* Work item
In the lines below, look for "productCode". Copy each line where it appears.

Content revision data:
================

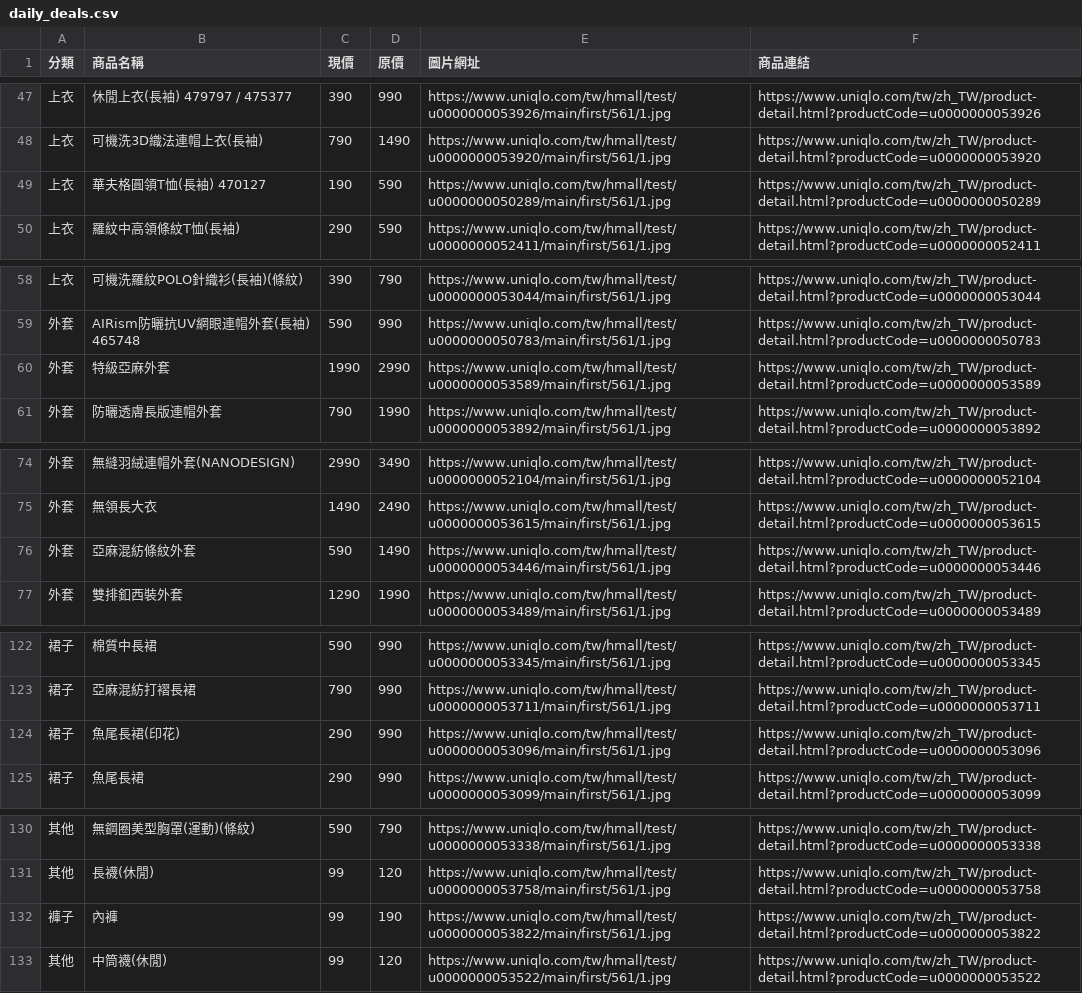
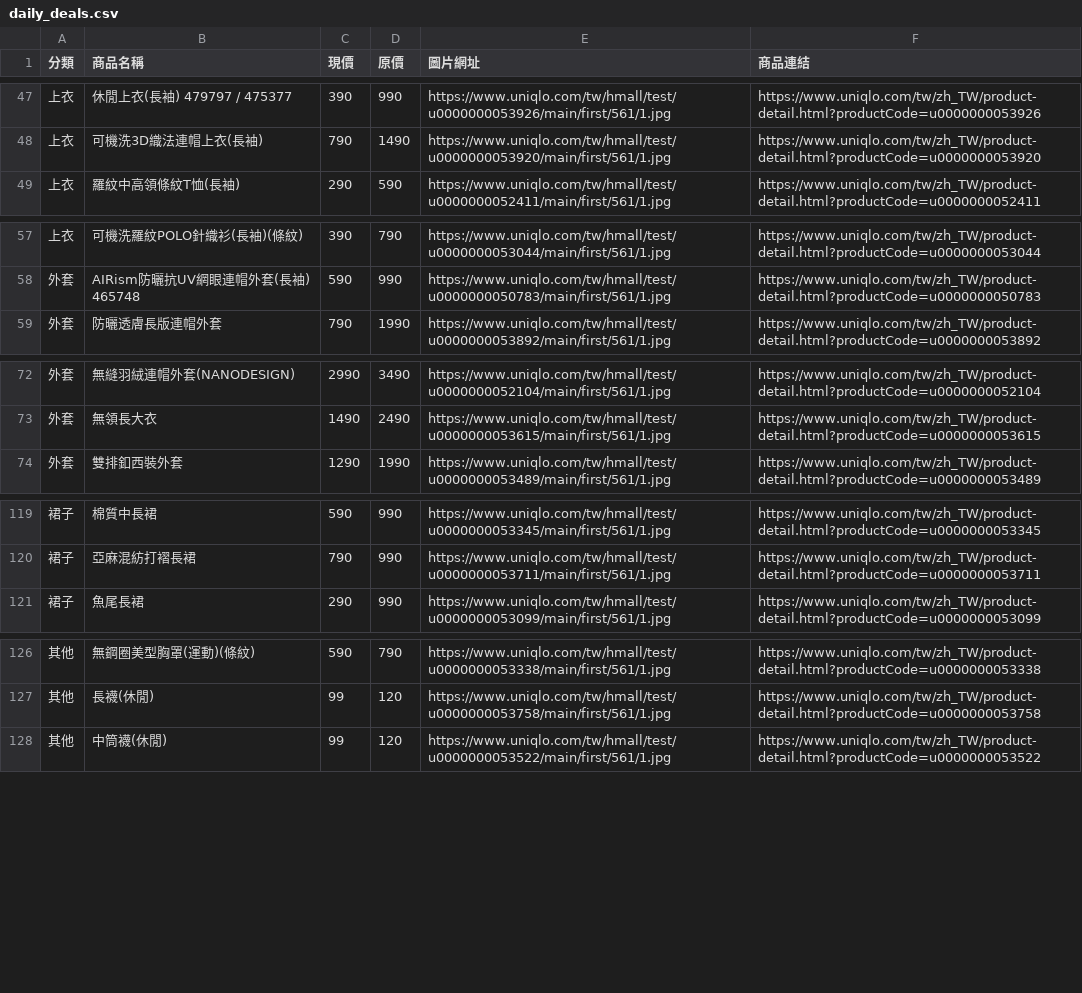
Before and after one commit to mooder16/on-sell-tracker, a CSV file: daily_deals.csv, drawn as a sheet; only a part is shown, gaps mark what is left out; the diff covers the shown part only; the diff names each change by its address in the sheet, - before the commit and + after, or states it on an @@ line.

```diff
--- a/daily_deals.csv
+++ b/daily_deals.csv
-row 49: 上衣 | 華夫格圓領T恤(長袖) 470127 | 190 | 590 | https://www.uniqlo.com/tw/hmall/test/u0000000050289/main/first/561/1.jpg | https://www.uniqlo.com/tw/zh_TW/product-detail.html?productCode=u0000000050289
-row 60: 外套 | 特級亞麻外套 | 1990 | 2990 | https://www.uniqlo.com/tw/hmall/test/u0000000053589/main/first/561/1.jpg | https://www.uniqlo.com/tw/zh_TW/product-detail.html?productCode=u0000000053589
-row 76: 外套 | 亞麻混紡條紋外套 | 590 | 1490 | https://www.uniqlo.com/tw/hmall/test/u0000000053446/main/first/561/1.jpg | https://www.uniqlo.com/tw/zh_TW/product-detail.html?productCode=u0000000053446
-row 124: 裙子 | 魚尾長裙(印花) | 290 | 990 | https://www.uniqlo.com/tw/hmall/test/u0000000053096/main/first/561/1.jpg | https://www.uniqlo.com/tw/zh_TW/product-detail.html?productCode=u0000000053096
-row 132: 褲子 | 內褲 | 99 | 190 | https://www.uniqlo.com/tw/hmall/test/u0000000053822/main/first/561/1.jpg | https://www.uniqlo.com/tw/zh_TW/product-detail.html?productCode=u0000000053822
```
Also changed, not shown: 2 edited cells elsewhere in this file, 5 other files.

================

* Answer to this exercise
-row 49: 上衣 | 華夫格圓領T恤(長袖) 470127 | 190 | 590 | https://www.uniqlo.com/tw/hmall/test/u0000000050289/main/first/561/1.jpg | https://www.uniqlo.com/tw/zh_TW/product-detail.html?productCode=u0000000050289
-row 60: 外套 | 特級亞麻外套 | 1990 | 2990 | https://www.uniqlo.com/tw/hmall/test/u0000000053589/main/first/561/1.jpg | https://www.uniqlo.com/tw/zh_TW/product-detail.html?productCode=u0000000053589
-row 76: 外套 | 亞麻混紡條紋外套 | 590 | 1490 | https://www.uniqlo.com/tw/hmall/test/u0000000053446/main/first/561/1.jpg | https://www.uniqlo.com/tw/zh_TW/product-detail.html?productCode=u0000000053446
-row 124: 裙子 | 魚尾長裙(印花) | 290 | 990 | https://www.uniqlo.com/tw/hmall/test/u0000000053096/main/first/561/1.jpg | https://www.uniqlo.com/tw/zh_TW/product-detail.html?productCode=u0000000053096
-row 132: 褲子 | 內褲 | 99 | 190 | https://www.uniqlo.com/tw/hmall/test/u0000000053822/main/first/561/1.jpg | https://www.uniqlo.com/tw/zh_TW/product-detail.html?productCode=u0000000053822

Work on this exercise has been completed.